Exercise material:
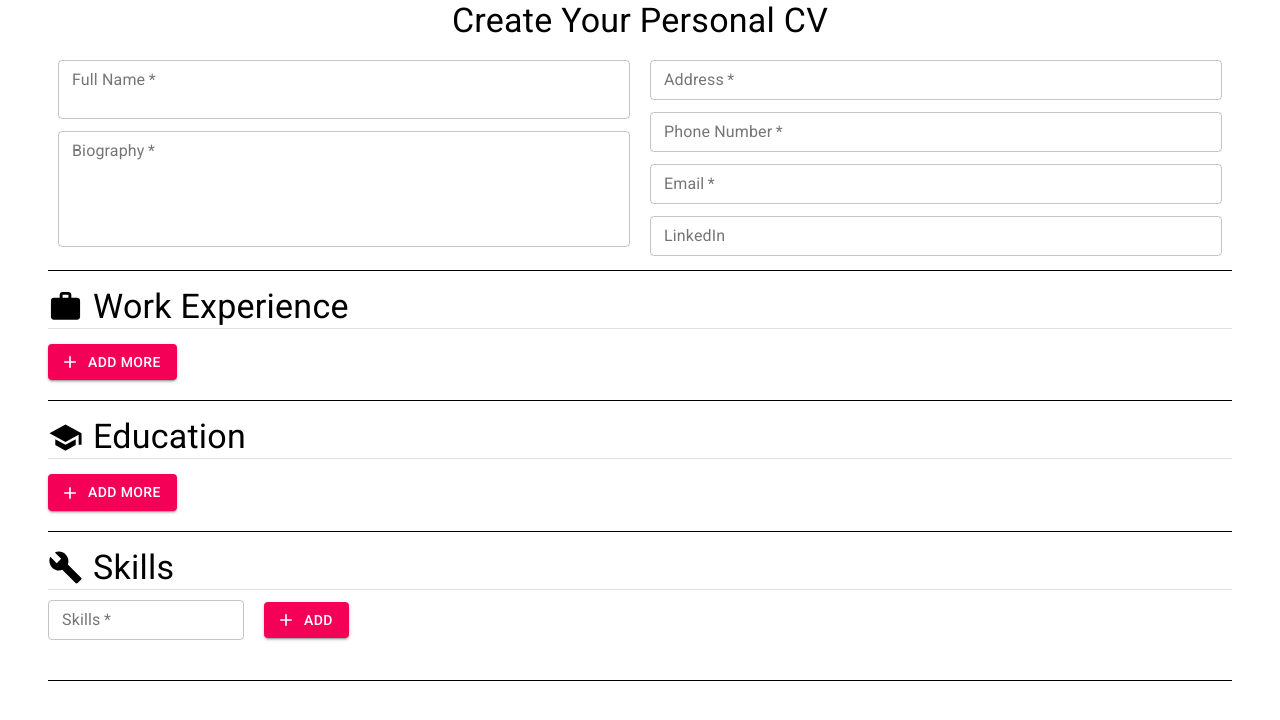
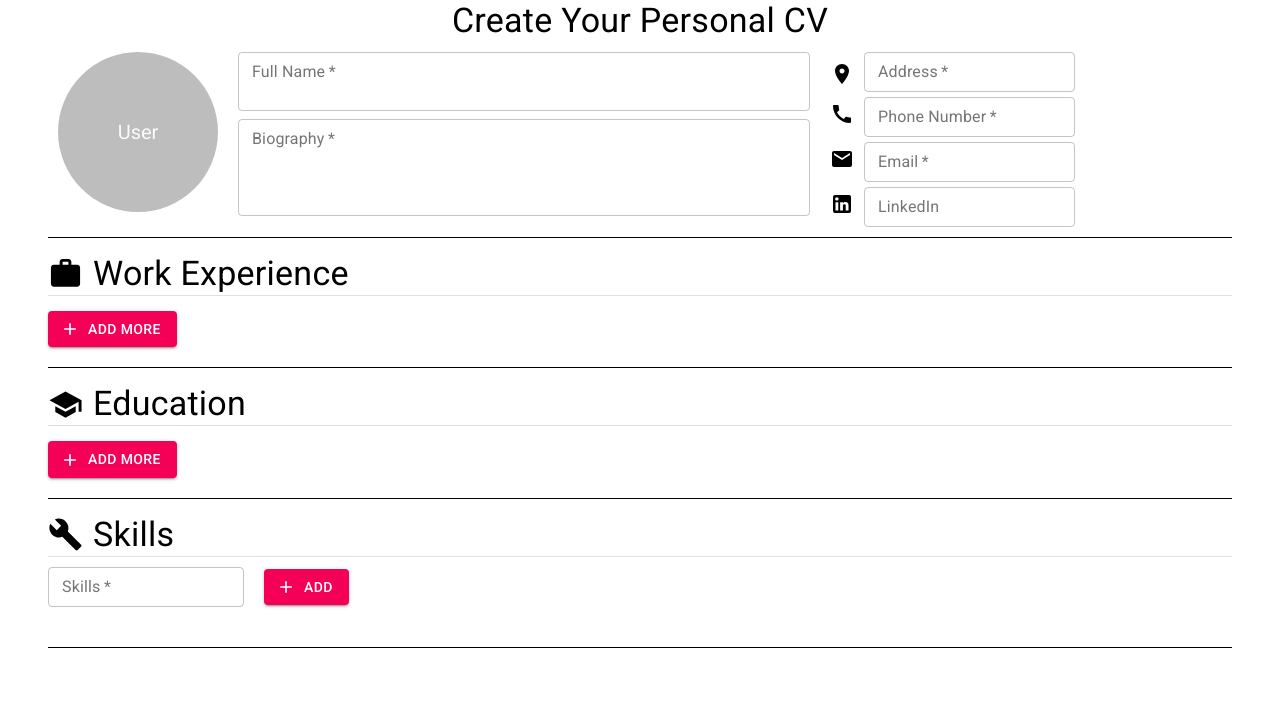
Before and after one commit to lazirpascual/cv-builder, a React (Create React App) app: page / in a window 1280 px wide. Shown: the top 720 px of the page. Built offline with nearby package versions, Linux system fonts and the light colour scheme.

Commit message:
add more icons and styling

```diff
--- a/src/components/personal-info/MainInfo.js
+++ b/src/components/personal-info/MainInfo.js
@@ -11,10 +11,9 @@ const MainInfo = () => {
         label="Full Name"
         variant="outlined"
         color="secondary"
-        size="medium"
+        size="small"
         multiline
         rows={2}
-        margin="dense"
         required
       ></TextField>
       <TextField
@@ -22,7 +21,7 @@ const MainInfo = () => {
         variant="outlined"
         color="secondary"
         multiline
-        rows={5}
+        rows={4}
         margin="dense"
         required
       ></TextField>
--- a/src/components/personal-info/PersonalInfo.js
+++ b/src/components/personal-info/PersonalInfo.js
@@ -1,4 +1,4 @@
-import { Grid } from "@material-ui/core";
+import { Grid, Avatar } from "@material-ui/core";
 import React from "react";
 import MainInfo from "./MainInfo";
 import SecondaryInfo from "./SecondaryInfo";
@@ -7,14 +7,18 @@ import SecondaryInfo from "./SecondaryInfo";
 import { Container } from "@material-ui/core";
 import { makeStyles } from "@material-ui/core";
 
-const useStyles = makeStyles({
+const useStyles = makeStyles((theme) => ({
   field: {
     padding: 10,
   },
   spacing: {
     marginBottom: 20,
   },
-});
+  large: {
+    width: theme.spacing(20),
+    height: theme.spacing(20),
+  },
+}));
 
 const PersonalInfo = () => {
   const classes = useStyles();
@@ -22,10 +26,13 @@ const PersonalInfo = () => {
   return (
     <Container>
       <Grid container direction="row">
-        <Grid item xs={6} md={6} lg={6} className={classes.field}>
+        <Grid item xs="auto" md="auto" lg="auto" className={classes.field}>
+          <Avatar className={classes.large}>User</Avatar>
+        </Grid>
+        <Grid item xs={4} md={6} lg={6} className={classes.field}>
           <MainInfo />
         </Grid>
-        <Grid item xs={6} md={6} lg={6} className={classes.field}>
+        <Grid item xs="auto" md="auto" lg="auto" className={classes.field}>
           <SecondaryInfo />
         </Grid>
       </Grid>
--- a/src/components/personal-info/SecondaryInfo.js
+++ b/src/components/personal-info/SecondaryInfo.js
@@ -3,41 +3,69 @@ import React from "react";
 // Material-UI import
 import TextField from "@material-ui/core/TextField";
 import { Grid } from "@material-ui/core";
+import LocationOnIcon from "@material-ui/icons/LocationOn";
+import CallIcon from "@material-ui/icons/Call";
+import EmailIcon from "@material-ui/icons/Email";
+import LinkedInIcon from "@material-ui/icons/LinkedIn";
+import { makeStyles } from "@material-ui/core";
+
+const useStyles = makeStyles({
+  icon: {
+    marginTop: 10,
+    marginRight: 10,
+  },
+  text: {
+    marginTop: 5,
+  },
+});
 
 const SecondaryInfo = () => {
+  const classes = useStyles();
+
   return (
     <Grid container direction="column">
+      <Grid item>
+        <LocationOnIcon className={classes.icon} />
         <TextField
           label="Address"
           variant="outlined"
           color="secondary"
           size="small"
-        margin="dense"
           required
         ></TextField>
+      </Grid>
+      <Grid item>
+        <CallIcon className={classes.icon} />
         <TextField
+          className={classes.text}
           label="Phone Number"
           variant="outlined"
+          size="small"
           color="secondary"
-        size="small"
-        margin="dense"
           required
         ></TextField>
+      </Grid>
+      <Grid item>
+        <EmailIcon className={classes.icon} />
         <TextField
+          className={classes.text}
           label="Email"
           variant="outlined"
           color="secondary"
           size="small"
-        margin="dense"
           required
         ></TextField>
+      </Grid>
+      <Grid item>
+        <LinkedInIcon className={classes.icon} />
         <TextField
+          className={classes.text}
           label="LinkedIn"
           variant="outlined"
           color="secondary"
           size="small"
-        margin="dense"
         ></TextField>
+      </Grid>
     </Grid>
   );
 };
```
Lines whose indentation alone changed are shown as unchanged.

Exercise: Please copy each line of the entries in which the word "core" shows up.

Answer box:
-import { Grid } from "@material-ui/core";
+import { Grid, Avatar } from "@material-ui/core";
 import { Container } from "@material-ui/core";
 import { makeStyles } from "@material-ui/core";
 import TextField from "@material-ui/core/TextField";
 import { Grid } from "@material-ui/core";
+import { makeStyles } from "@material-ui/core";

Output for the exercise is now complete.